### Exercise objective
Reproduce only the lines from the line containing "conflicts removed" to the end of the entries below, including both of those lines.

(Edit difference data)
--- --- ---

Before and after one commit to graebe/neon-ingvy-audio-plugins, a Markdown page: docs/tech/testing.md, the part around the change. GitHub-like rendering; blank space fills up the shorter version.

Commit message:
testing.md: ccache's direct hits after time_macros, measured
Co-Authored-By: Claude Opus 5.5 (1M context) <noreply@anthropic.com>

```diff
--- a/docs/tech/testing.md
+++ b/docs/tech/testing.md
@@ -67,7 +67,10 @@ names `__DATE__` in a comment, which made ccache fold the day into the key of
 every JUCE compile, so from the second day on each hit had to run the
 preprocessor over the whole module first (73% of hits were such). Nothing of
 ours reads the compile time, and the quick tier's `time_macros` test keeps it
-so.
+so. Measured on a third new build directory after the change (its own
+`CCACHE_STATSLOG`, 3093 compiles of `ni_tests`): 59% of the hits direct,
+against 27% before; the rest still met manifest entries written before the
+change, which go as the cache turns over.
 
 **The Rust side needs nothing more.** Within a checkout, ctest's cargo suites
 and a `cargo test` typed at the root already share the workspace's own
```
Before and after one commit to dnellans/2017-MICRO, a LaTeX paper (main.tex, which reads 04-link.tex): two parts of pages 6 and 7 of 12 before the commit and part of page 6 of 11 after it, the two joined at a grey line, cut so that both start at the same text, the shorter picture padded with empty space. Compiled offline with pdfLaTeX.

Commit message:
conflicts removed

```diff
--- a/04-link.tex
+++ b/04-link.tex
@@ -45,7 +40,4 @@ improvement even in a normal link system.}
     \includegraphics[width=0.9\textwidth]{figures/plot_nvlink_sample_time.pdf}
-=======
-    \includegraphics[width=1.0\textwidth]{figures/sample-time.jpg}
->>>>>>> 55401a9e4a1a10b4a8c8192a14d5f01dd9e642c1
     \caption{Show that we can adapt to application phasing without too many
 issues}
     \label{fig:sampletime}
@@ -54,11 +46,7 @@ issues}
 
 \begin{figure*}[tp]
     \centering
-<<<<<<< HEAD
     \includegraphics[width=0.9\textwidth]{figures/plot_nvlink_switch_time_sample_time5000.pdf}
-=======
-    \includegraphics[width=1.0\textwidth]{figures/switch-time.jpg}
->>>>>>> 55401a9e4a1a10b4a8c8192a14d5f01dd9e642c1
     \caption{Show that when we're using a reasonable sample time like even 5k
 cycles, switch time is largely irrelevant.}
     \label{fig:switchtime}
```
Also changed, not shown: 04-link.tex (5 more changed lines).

--- --- ---

### Solution for this exercise
conflicts removed

```diff
--- a/04-link.tex
+++ b/04-link.tex
@@ -45,7 +40,4 @@ improvement even in a normal link system.}
     \includegraphics[width=0.9\textwidth]{figures/plot_nvlink_sample_time.pdf}
-=======
-    \includegraphics[width=1.0\textwidth]{figures/sample-time.jpg}
->>>>>>> 55401a9e4a1a10b4a8c8192a14d5f01dd9e642c1
     \caption{Show that we can adapt to application phasing without too many
 issues}
     \label{fig:sampletime}
@@ -54,11 +46,7 @@ issues}
 
 \begin{figure*}[tp]
     \centering
-<<<<<<< HEAD
     \includegraphics[width=0.9\textwidth]{figures/plot_nvlink_switch_time_sample_time5000.pdf}
-=======
-    \includegraphics[width=1.0\textwidth]{figures/switch-time.jpg}
->>>>>>> 55401a9e4a1a10b4a8c8192a14d5f01dd9e642c1
     \caption{Show that when we're using a reasonable sample time like even 5k
 cycles, switch time is largely irrelevant.}
     \label{fig:switchtime}
```
Also changed, not shown: 04-link.tex (5 more changed lines).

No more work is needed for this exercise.